Thank you to all of the dedicated team leaders and fellow hikers for sharing the experience with me! See you on the trail!

– Donna Whyte-English

Wednesday, June 13, 2007

Till the Clouds Roll By

Like the famous folk singer Joni Mitchell, team leader Liz Varney has looked at clouds from both sides--of the White Mountains, that is. On June 3, 2007, amid ominous storm clouds, she and co-leader Beth Grierson led hikers over the rocky summit of Mount Chocorua. One week later, Liz had her head in the clouds again when she joined six other Wilderness Heals hikers as they trekked over Mounts Lincoln and Lafayette. Here, she shares her photographs from both hikes.
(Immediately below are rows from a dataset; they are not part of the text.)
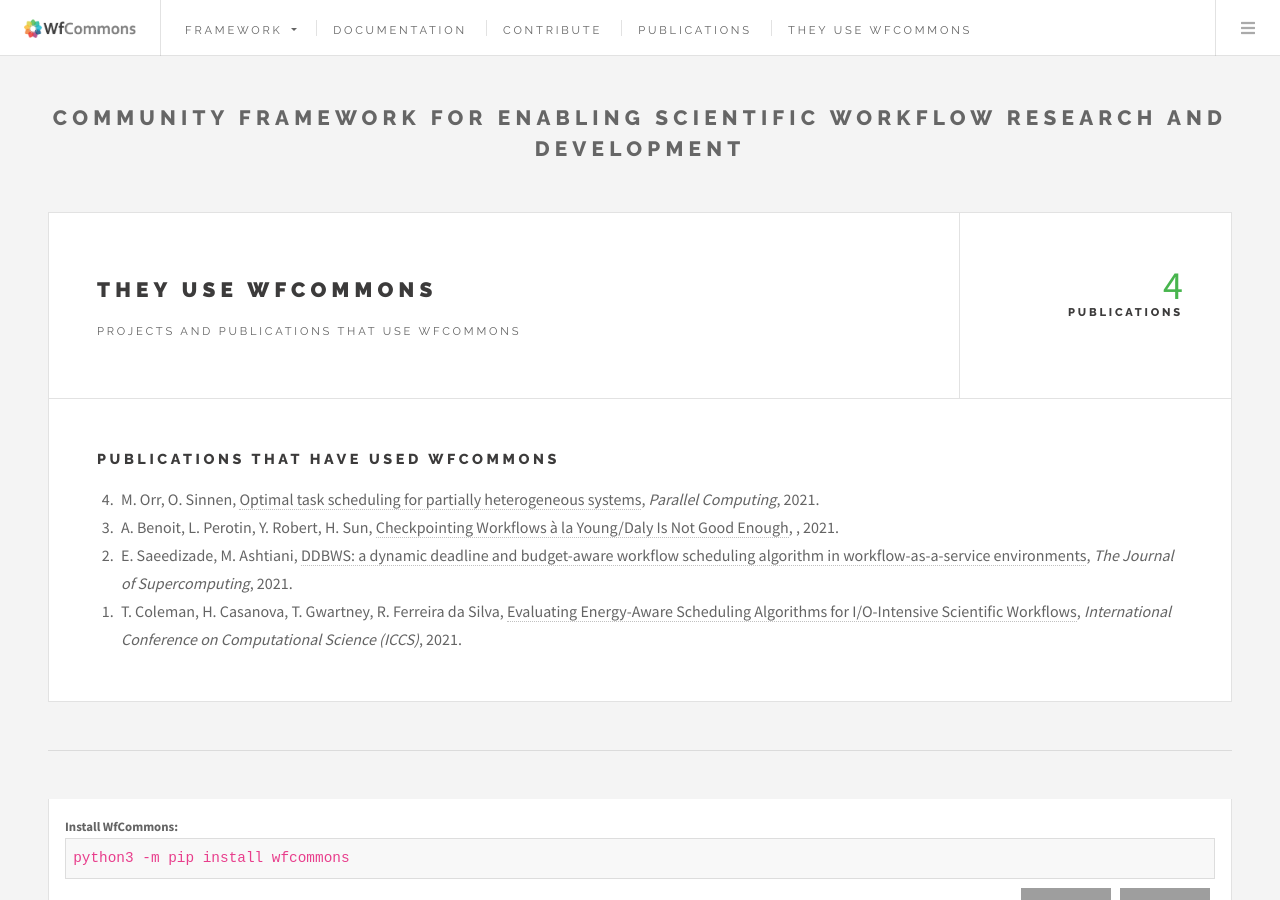
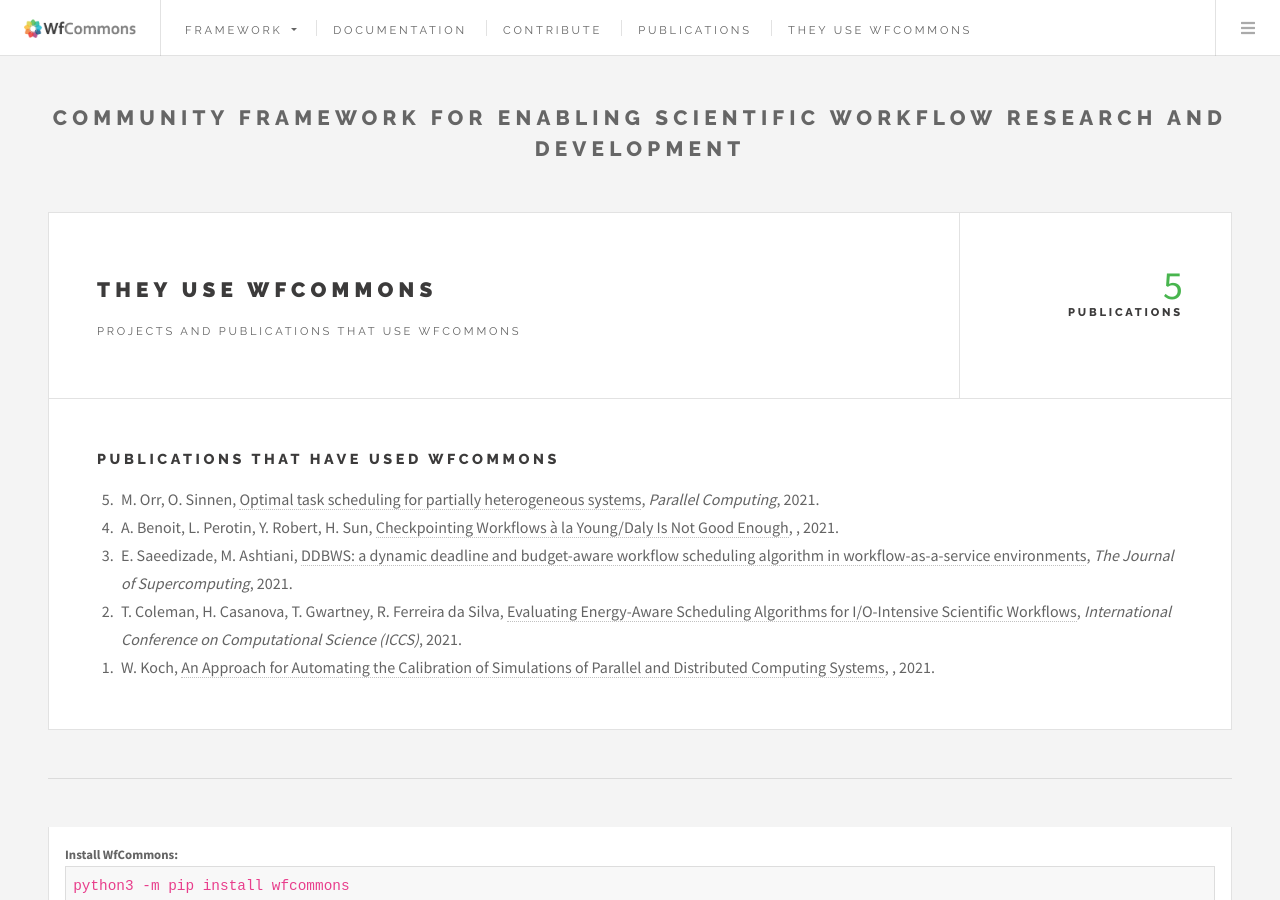
Before and after one commit to wfcommons/wfcommons.github.io, a Jekyll site: the page built from usages.html, in a window 1280 px wide and 900 px high, scrolled down 226 px. Built offline with Jekyll 4.4.1, drawn with Linux system fonts in a browser that asks for light colours; grey boxes are pictures that could not be loaded.

Commit message:
Update usages.yml

```diff
--- a/_data/usages.yml
+++ b/_data/usages.yml
@@ -26,3 +26,9 @@
       book: International Conference on Computational Science (ICCS)
       year: 2021
       link: https://doi.org/10.1007/978-3-030-77961-0_16
+
+    - title: "An Approach for Automating the Calibration of Simulations of Parallel and Distributed Computing Systems"
+      authors: W. Koch
+      type: phd thesis
+      year: 2021
+      link: https://www.proquest.com/docview/2570179299?pq-origsite=gscholar&fromopenview=true
```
Above: The 3,490-foot Mount Chocorua looms in the distance.

Danielle climbs the slippery slabs leading to the summit of Mount Chocorua.

Sandy and Beth scramble over rocks.
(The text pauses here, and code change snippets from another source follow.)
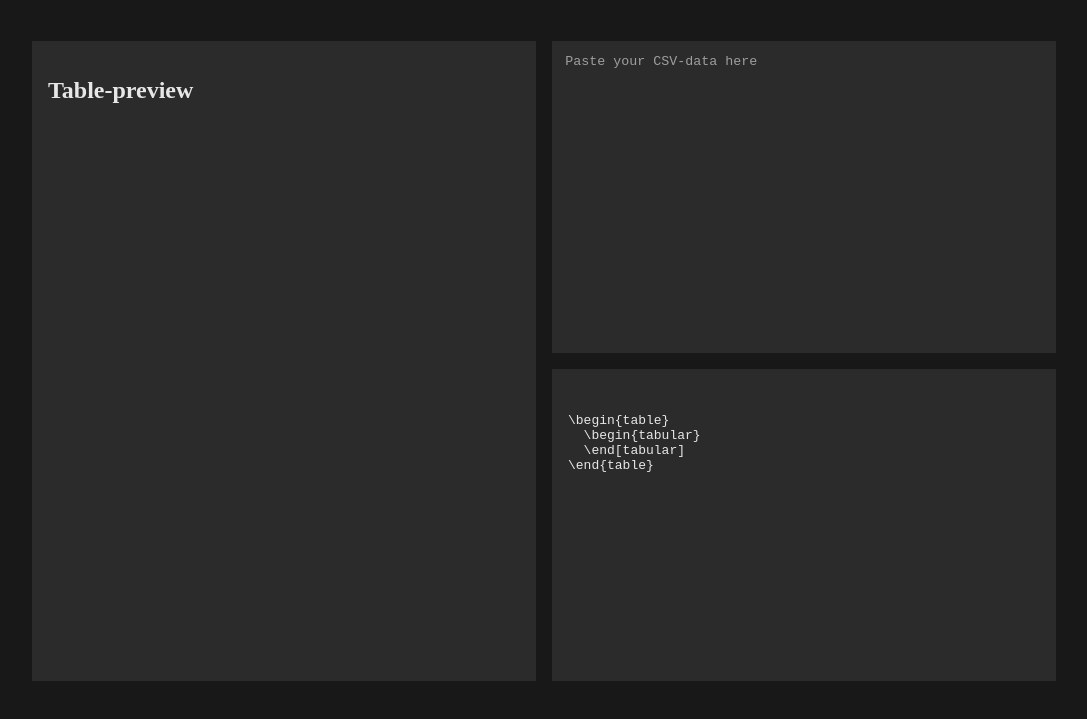
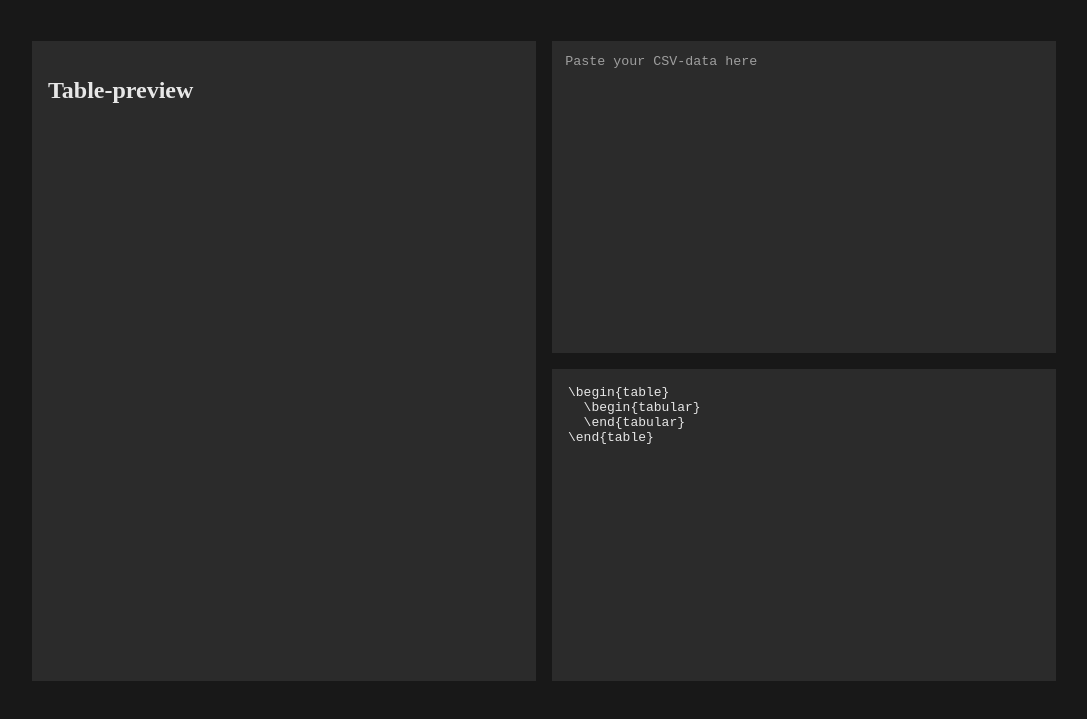
Before and after one commit to 02rasjac/csv-to-latex, a plain HTML site: page index.html in a window 1280 px wide. Shown: the part 79-798 px from the top of the page, without its empty margins (96-1183 px from the left). Drawn offline with Linux system fonts and the light colour scheme.

Commit message:
Remove margin from `<pre>`

```diff
--- a/index.html
+++ b/index.html
@@ -18,12 +18,10 @@
       </section>
       <section id="latex">
         <pre>
-          <code>
-\begin{table}
+<code>\begin{table}
   \begin{tabular}
-  \end[tabular]
-\end{table}
-          </code>
+  \end{tabular}
+\end{table}</code>
         </pre>
       </section>
     </div>
--- a/style.css
+++ b/style.css
@@ -93,3 +93,7 @@ h1 {
   grid-area: 2 / 2 / 3 / 3;
   width: 100%;
 }
+
+#latex pre {
+  margin: 0;
+}
```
Sue, Beth, and Mary summit Mount Chocorua.

Liz summits Mount Chocorua.

Gathering storm clouds indicated that it was time to get below treeline. Thankfully, the rain held until the hikers were headed back to Boston.

During the hike over Mounts Lincoln and Lafayette, hikers took a short break at Shining Rock.

Clouds are seen from the Franconia Ridge Trail.

Mounts Lincoln and Lafayette are seen from Little Haystack.

Clouds billow across the ridge.

Liz enjoys the view.

More cloud cover.

Still more clouds.

Laura, Liz, Jocelyn, Karin, Jenn, Linda, and Danielle smile at the top of Mount Lincoln.

Jenn is tuckered out.

More Photos from Memorial Day Weekend

First-year hiker Nika Stoop recently submitted photographs from her first training hike over Mount Morgan and Mount Percival. Nika is originally from Alaska, and she learned about Wilderness Heals when she met Beth Grierson--who was leading a recruitment hike--at Middlesex Fells. Nika has two dogs who love to hike and camp with her. Above: Hikers gather at the summit of Mount Percival.

Vonda, Susan, and Lucy make their way up the trail.

Sue takes a break on her way to the summit of Mount Percival.

The Squam Lakes are seen from the summit of Mount Percival.

Margaret helps Lucy adjust her pack.

Tuesday, June 12, 2007

A Tale of Two Mountains

On June 10, 2007, second-year Wilderness Heals hiker Jocelyn Gould attended her first training hike of the season: the classic 9-mile loop over the 5,089-foot Mount Lincoln and the 5,260-foot Mount Lafayette. Many Wilderness Heals hikers cite this loop as their favorite hike in the White Mountains because it features lovely stream crossings, waterfalls, alpine vegetation, two 4,000-foot peaks, gorgeous views, a ridgewalk, and a stop at Greenleaf Hut. Above: Jocelyn stands at the summit of Mount Lincoln.

The Falling Waters Trail is aptly named.

Danielle climbs through a rocky crevice.

Shortly before reaching the alpine zone, hikers came to Shining Rock, which can be accessed from a spur trail off of the Falling Waters Trail.

Shining Rock gets its name from the water that constantly trickles down its steep cliffs. The cliffs can be seen glistening from the highway far below.

The gnome pictured in the photograph above is Larry, Jocelyn's traveling pirate. Larry is a wooden bank that Jocelyn takes on all of her hiking trips. Here is Larry, shortly after he entered the alpine zone.

Here is Larry atop Little Haystack, the first summit of the day. From there, hikers made their way across the ridge to Mounts Lincoln and Lafayette.

Hikers climb up the Franconia Ridge Trail.

Mount Lincoln is seen from the ridge.

Jocelyn's feet are firmly planted at the summit of Mount Lafayette.

Larry sits at the summit of Mount Lafayette.

Before heading back to the trailhead via the Old Bridal Path, hikers stopped at Greenleaf Hut to rest, eat some snacks, and refill their water bottles.